Tamim and Sarkar had got the required run rate down to fewer than five an over by the time the latter holed out to deep midwicket off Chase. 

And though Tamim fell 20 short of a 12th ODI century to leave Bangladesh at 196-2, Shakib and Mushfiqur knocked off the required runs with ease in the second match of the Tri-Nation Series.

West Indies assistant coach Roddy Estwick believes the coming tri-series against Ireland and Bangladesh presents an opportunity for the young players to gain experience and for the World-Cup bound players to get some useful match practice.

West Indies fast bowling legend and Bangladesh bowling coach Courtney Walsh has warned the team’s seamers to be wary of difficult conditions in England.

The Asian country will be one of 10 teams that take the field when the tournament gets under way on May 30.  Unlike drier conditions on the subcontinent, a cloudier atmosphere with more moisture in the air can cause the cricket ball to swing.

The bowling great believes doing well in different conditions will come down to discipline and use of intelligence.

  “It will be a big challenge,” Walsh said.

“There are going to be some good cricket pitches, which are batting-friendly. We have to be intelligent and try to execute well. We have to read the conditions and the surfaces we play. Some places the ball might swing more than the others. We have to assess when we get there,” he added.

Bangladesh will bowl off the tournament against South Africa on June 2nd at the Oval in London.

“Most of the pitches will be docile and flat. We have to work on our variations and execution,” he said. “Everybody studies one another these days. So they know our strengths and weaknesses.
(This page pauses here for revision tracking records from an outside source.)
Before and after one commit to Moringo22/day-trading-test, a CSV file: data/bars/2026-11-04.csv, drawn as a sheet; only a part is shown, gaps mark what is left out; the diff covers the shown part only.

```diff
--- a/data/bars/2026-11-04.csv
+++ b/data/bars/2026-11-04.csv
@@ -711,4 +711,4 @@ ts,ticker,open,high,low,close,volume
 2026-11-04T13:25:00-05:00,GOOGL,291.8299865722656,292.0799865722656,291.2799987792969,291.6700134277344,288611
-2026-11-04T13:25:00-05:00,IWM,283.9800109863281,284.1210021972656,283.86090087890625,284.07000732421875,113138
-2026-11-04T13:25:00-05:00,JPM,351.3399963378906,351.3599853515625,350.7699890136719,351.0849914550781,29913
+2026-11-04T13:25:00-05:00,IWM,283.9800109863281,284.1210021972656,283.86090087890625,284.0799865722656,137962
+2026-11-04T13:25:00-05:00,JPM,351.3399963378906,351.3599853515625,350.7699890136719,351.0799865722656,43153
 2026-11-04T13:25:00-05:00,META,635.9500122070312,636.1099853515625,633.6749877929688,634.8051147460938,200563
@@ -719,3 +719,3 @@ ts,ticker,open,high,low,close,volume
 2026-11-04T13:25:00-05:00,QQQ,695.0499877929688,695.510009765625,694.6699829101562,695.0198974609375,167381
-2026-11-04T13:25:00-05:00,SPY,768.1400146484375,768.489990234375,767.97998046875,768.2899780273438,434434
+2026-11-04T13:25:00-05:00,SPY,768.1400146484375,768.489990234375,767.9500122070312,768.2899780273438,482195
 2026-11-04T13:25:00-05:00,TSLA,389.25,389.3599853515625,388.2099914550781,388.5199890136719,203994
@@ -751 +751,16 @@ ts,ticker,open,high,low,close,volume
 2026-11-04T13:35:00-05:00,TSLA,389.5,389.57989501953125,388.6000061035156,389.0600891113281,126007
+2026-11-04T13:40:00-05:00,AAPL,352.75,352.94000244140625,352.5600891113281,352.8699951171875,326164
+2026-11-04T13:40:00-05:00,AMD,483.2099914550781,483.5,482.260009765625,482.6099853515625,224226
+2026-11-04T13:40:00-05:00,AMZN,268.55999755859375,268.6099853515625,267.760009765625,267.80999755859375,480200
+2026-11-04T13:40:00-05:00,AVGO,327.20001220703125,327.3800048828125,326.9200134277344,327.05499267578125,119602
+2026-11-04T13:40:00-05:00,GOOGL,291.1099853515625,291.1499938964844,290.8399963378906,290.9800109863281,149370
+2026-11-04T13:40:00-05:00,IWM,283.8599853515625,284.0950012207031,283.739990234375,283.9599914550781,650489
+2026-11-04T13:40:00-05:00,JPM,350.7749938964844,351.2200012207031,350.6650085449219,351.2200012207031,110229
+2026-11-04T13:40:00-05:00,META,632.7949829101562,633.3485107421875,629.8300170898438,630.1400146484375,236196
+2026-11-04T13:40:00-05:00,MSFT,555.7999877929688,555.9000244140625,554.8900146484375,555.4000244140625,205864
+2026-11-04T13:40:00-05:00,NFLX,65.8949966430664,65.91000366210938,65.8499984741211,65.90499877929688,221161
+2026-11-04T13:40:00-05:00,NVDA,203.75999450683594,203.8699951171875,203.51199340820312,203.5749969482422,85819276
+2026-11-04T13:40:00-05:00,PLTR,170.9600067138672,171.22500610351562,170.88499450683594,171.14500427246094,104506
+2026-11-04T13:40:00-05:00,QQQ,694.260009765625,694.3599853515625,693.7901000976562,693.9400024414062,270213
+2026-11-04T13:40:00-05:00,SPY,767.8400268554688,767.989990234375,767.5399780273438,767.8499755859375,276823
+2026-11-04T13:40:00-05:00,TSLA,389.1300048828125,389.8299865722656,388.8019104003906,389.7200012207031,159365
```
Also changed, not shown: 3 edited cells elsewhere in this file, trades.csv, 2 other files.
Likewise, we also know theirs.”

 

 

Bangladesh bowling coach, former West Indies pacer, wants one of his charges handled with care ahead of the International Cricket Council’s Cricket World Cup in England just weeks away. 

Uncapped seamer Abu Jayed has been named in Bangladesh's 15-man Cricket World Cup squad, yet there is no place for batsman Imrul Kayes.

Jayed has appeared in Twenty20 internationals and Tests for his nation and though he is yet to feature in a one-day international, the 25-year-old swing bowler has been included for the upcoming 50-over showpiece in England.

Mustafizur Rahman, who is battling an ankle problem, is also part of the squad, as are Mahmudullah (shoulder) and Rubel Hossain (side strain).

However, Imrul has once again been omitted having missed the recent ODI series with New Zealand, which Bangladesh lost 3-0.

Imrul, 32, averages over 32 in 78 ODIs for Bangladesh but will be missing when his country begin their World Cup campaign against South Africa on June 2.

There is a recall for Mosaddek Hossain, though, the middle-order batsman having not represented Bangladesh in an ODI since September 2018.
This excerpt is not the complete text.